Structured diff data
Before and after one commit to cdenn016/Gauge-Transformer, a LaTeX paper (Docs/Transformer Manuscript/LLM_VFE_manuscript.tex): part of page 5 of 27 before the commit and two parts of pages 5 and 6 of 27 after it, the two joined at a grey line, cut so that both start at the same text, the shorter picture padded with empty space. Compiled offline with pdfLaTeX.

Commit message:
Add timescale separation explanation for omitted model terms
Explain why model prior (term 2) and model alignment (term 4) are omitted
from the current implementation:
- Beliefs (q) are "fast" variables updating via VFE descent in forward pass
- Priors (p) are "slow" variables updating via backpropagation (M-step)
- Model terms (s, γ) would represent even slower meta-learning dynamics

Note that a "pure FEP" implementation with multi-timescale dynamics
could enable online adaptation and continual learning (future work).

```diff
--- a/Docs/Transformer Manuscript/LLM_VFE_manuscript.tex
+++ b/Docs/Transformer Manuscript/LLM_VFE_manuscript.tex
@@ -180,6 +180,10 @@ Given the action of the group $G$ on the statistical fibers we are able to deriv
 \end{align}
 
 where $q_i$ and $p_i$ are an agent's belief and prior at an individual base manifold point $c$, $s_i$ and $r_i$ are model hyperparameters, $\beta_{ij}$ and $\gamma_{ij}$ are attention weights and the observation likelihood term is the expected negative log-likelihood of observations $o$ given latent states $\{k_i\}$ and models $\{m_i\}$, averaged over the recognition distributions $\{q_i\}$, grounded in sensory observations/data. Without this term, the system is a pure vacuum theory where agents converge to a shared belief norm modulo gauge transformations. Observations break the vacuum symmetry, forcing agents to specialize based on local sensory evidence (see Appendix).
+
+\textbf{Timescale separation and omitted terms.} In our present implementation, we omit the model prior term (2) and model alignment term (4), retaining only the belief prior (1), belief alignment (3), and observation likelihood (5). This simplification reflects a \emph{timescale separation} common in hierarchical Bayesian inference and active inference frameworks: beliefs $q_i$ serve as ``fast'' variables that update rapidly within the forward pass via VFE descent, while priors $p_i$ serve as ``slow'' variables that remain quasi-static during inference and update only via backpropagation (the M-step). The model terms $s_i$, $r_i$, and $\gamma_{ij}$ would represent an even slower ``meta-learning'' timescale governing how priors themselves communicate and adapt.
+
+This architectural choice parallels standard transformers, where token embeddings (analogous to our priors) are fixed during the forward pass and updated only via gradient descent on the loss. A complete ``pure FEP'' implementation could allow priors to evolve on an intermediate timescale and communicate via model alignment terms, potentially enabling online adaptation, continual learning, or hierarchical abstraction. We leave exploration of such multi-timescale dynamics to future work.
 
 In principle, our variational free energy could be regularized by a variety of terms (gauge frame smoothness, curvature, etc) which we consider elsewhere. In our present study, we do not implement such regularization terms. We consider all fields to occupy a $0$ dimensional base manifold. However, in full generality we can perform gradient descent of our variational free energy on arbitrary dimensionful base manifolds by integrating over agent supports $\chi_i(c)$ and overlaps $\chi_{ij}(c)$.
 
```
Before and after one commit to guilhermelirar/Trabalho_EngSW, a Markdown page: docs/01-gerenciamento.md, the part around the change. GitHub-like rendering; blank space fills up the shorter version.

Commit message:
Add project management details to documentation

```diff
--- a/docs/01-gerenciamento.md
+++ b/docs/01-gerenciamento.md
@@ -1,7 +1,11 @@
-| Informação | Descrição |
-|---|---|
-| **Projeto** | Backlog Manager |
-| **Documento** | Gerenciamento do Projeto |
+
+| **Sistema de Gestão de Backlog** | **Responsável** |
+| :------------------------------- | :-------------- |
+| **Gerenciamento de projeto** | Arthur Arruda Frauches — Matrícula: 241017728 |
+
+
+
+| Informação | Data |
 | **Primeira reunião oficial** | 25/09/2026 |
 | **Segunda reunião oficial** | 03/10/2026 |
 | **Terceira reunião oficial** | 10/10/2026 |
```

What is being asked: Find each line in the records that contains the string "Informação", then say how many there are and nothing else.

Result of the task: 2